The switch knob comes off with the top case. Now the neat part is that
there's a mounted pointer on the top of that little plastic spindle, and
legends mounlded itno the top PCB cover (which also carries the display.
So what you do is put he spindle throug hthe wafer (I can't rememebr ifit
will fit 2 ways round, if so, you have to work out which one makes sense,
then clip on the wiper (that will only fit one way. Then fit the PCB
covers/display. The pointer on the spindle now points to a legend on the
upper PCB cover. you set the user knob to the same position (say DCV) and
then put the case together.
> To my knowledge, there isn't a CLIP available for it, nor are any of the=20
> parts on the mainboard available separately, except the fuses. Those are=20
Err, no thanks. \ppounds 300 is a considerable expenditure for me, and I
expect ot be able to keep it going...
What has gone wrong with the world? Surely the sort of person who buys a
300 quid multimeter may well be an electronics engineer quite capable of
> about =A320 EACH (there are two of them). That money will get you a set o=
> four Littelfuse DMM fuses (two to use and two spares), which work fine=20
Yes, I discovereed this too...
> and meet all the specs of the Agilent parts except for breaking=20
> capacity... though I doubt I'll be measuring any 1kA circuits with a=20
> handheld DMM!
I just hope the current range probes neer get connected straight across
the mains, or if the do, then some other fuse/breaker trips first. Or
across a chargerd car battey (which could easily supply 1kA). Both of
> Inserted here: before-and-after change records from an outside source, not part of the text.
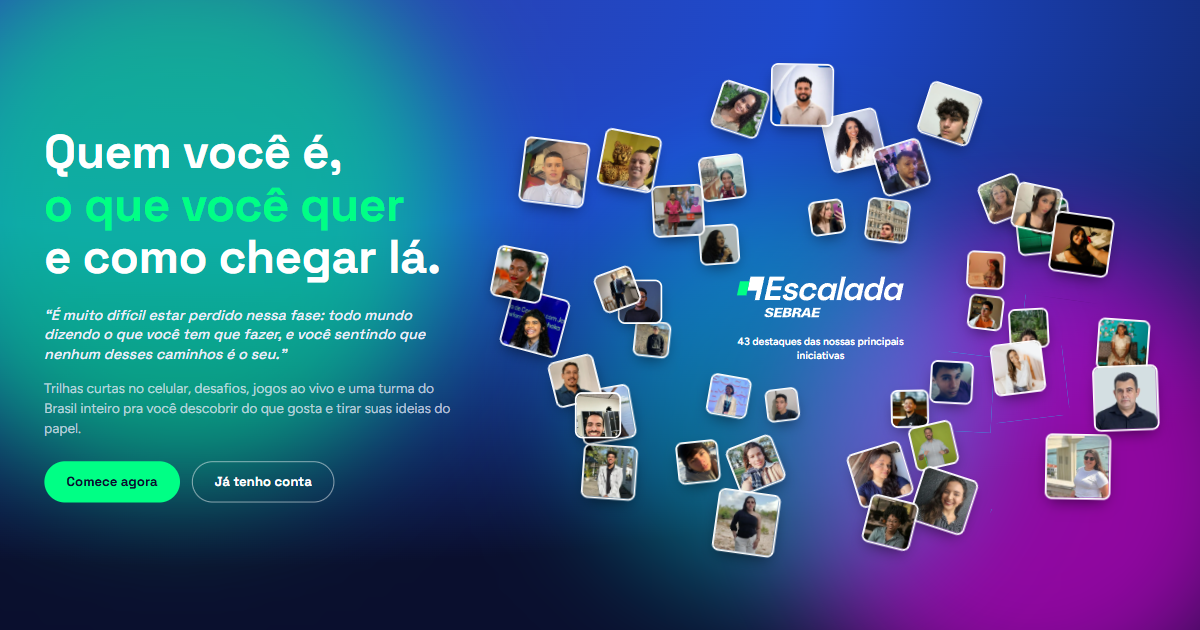
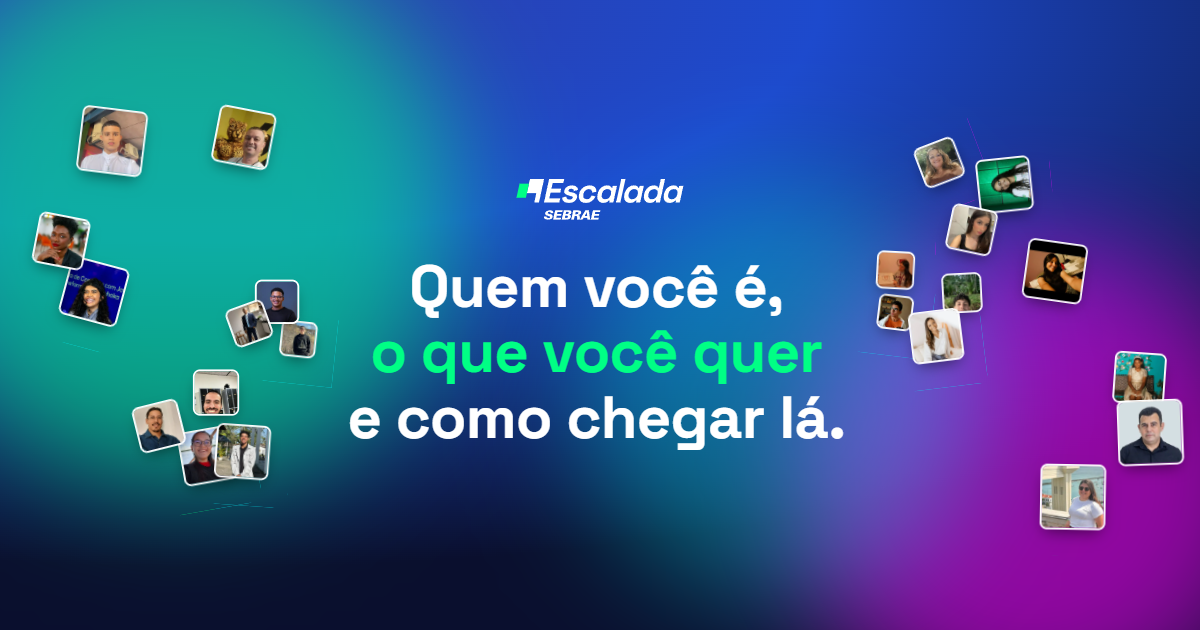
fix(dev): preview unico (og-geral recomposto, centro seguro pra recorte 1:1) em og:image e twitter:image

Changed region(s): [[0.0, 0.0905, 0.9867, 0.9048]]

diff --git a/dev/index.html b/dev/index.html
@@ -19,7 +19,7 @@
 <meta name="twitter:card" content="summary_large_image">
 <meta name="twitter:title" content="Escalada · Quem você é, o que você quer e como chegar lá">
 <meta name="twitter:description" content="Trilhas curtas no celular, desafios, jogos ao vivo e uma turma do Brasil inteiro pra você descobrir do que gosta e tirar suas ideias do papel. De graça, no Escalada.">
-<meta name="twitter:image" content="https://dev.escaladagame.com.br/og/og-x.png">
+<meta name="twitter:image" content="https://dev.escaladagame.com.br/og/og-geral.png">
 <link rel="icon" href="https://assets-tnl.org/cropped-Escalada-SEBRAE-7-32x32.png">
 <link rel="stylesheet" href="/landing/fonts.css">
 <link rel="stylesheet" href="/landing/lp.css">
those I do work with, of course, but it's never eeally worried me...
More information about the cctalk